Falkirk was a grievous loss for Wallace who never again commanded a large body of troops. After hiding out for a number of years, he was finally captured in 1305 and brought to London to die a traitor's death similar to that meted out a few years earlier by King Edward to prince Dafydd ap Gruffudd, Welsh leader of yet another fight for independence from England. With the execution of Wallace, it was time for Robert Bruce to free himself from his fealty to Edward and to lead the fight for Scotland.

At a meeting in Greyfriar's Kirk at Dumfries between the two surviving claimants for the Scottish throne, the perfidious but crafty Robert Bruce murdered John Comyn, thus earning the enmity of the many powerful supporters of the Comyn family. He was also excommunicated from the Church. His answer was to strike out boldly, raising the Royal Standard at Scone and, on March 27, 1306, he declared himself King of Scots. Edward's reply was predictable; he sent a large army north, defeated Bruce at the battle of Methven, executed many of his supporters and forced the Scottish king to become a hunted outlaw.

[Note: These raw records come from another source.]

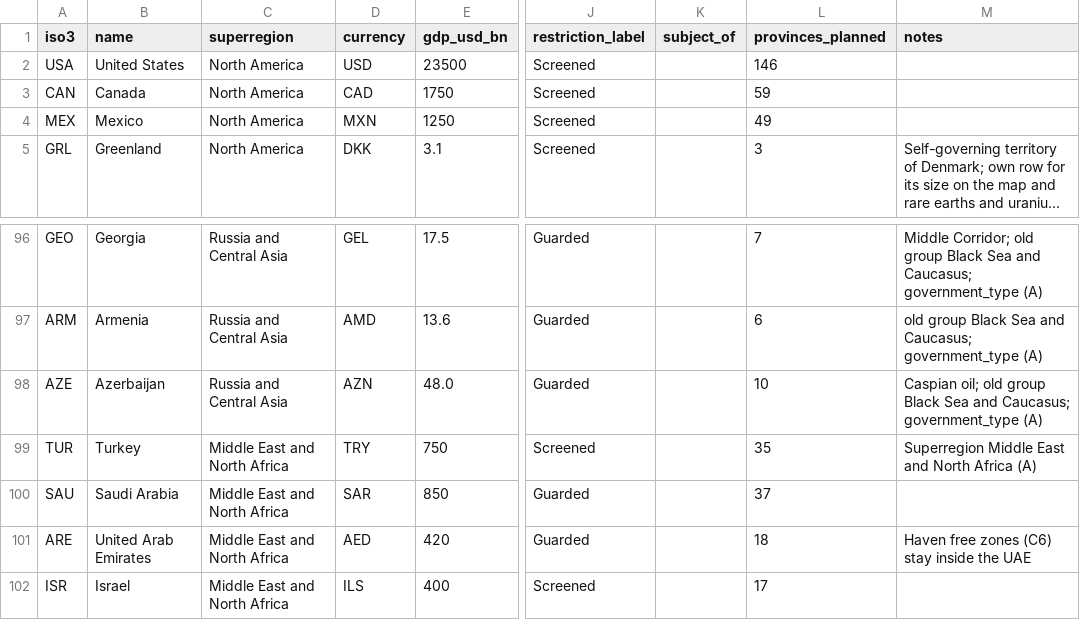
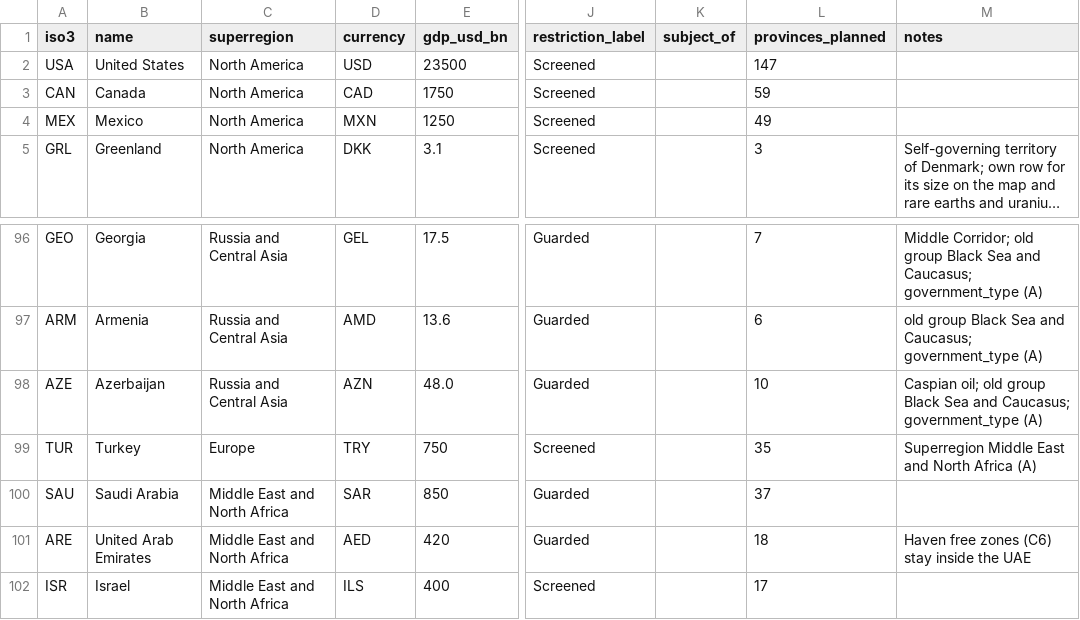
Before and after one commit to logan-czar/TechnoCapital20FF, a CSV file: docs/design/data/countries.csv, drawn as a sheet; only a part is shown, gaps mark what is left out; long unchanged cells end in …; the diff names each change by its address in the sheet, - before the commit and + after, or states it on an @@ line.

```diff
--- a/docs/design/data/countries.csv
+++ b/docs/design/data/countries.csv
-L2 (provinces_planned): 146
+L2 (provinces_planned): 147
-C99 (superregion): Middle East and North Africa
+C99 (superregion): Europe
```
Also changed, not shown: docs/design/data/provinces-north-america.csv, 4 other files.
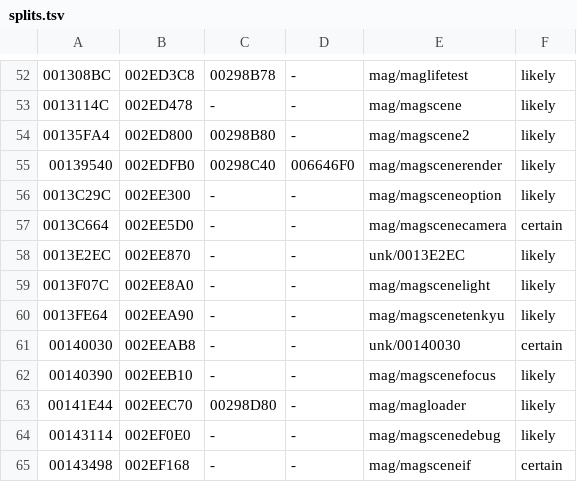
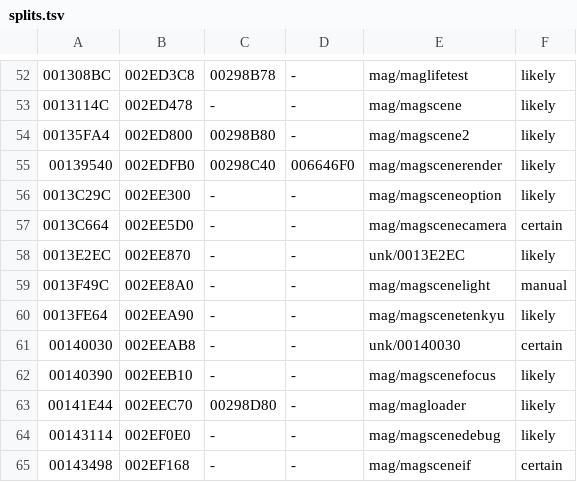
Before and after one commit to notmanrivera/ruleofrose-decomp, a TSV file: config/splits.tsv, drawn as a sheet; only a part is shown, gaps mark what is left out; the diff names each change by its address in the sheet, - before the commit and + after, or states it on an @@ line.

```diff
--- a/config/splits.tsv
+++ b/config/splits.tsv
-A59: 0013F07C
+A59: 0013F49C
-F59: likely
+F59: manual
```
Also changed, not shown: config/splits_manual.tsv, 3 other files.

Again, the indefatigable Scottish leader bided his time. After a year of demoralization and widespread English terror, during which two of his brothers were killed, Bruce came out of hiding. Aided mightily by his chief lieutenant, Sir James Douglas, "The Black Douglas," he won a first victory on Palm Sunday, 1307. From all over Scotland, the clans answered the call and Bruce's forces gathered in strength to fight the English invaders, winning many encounters against cavalry with his spearmen.

Chapter 3: An Independent Scotland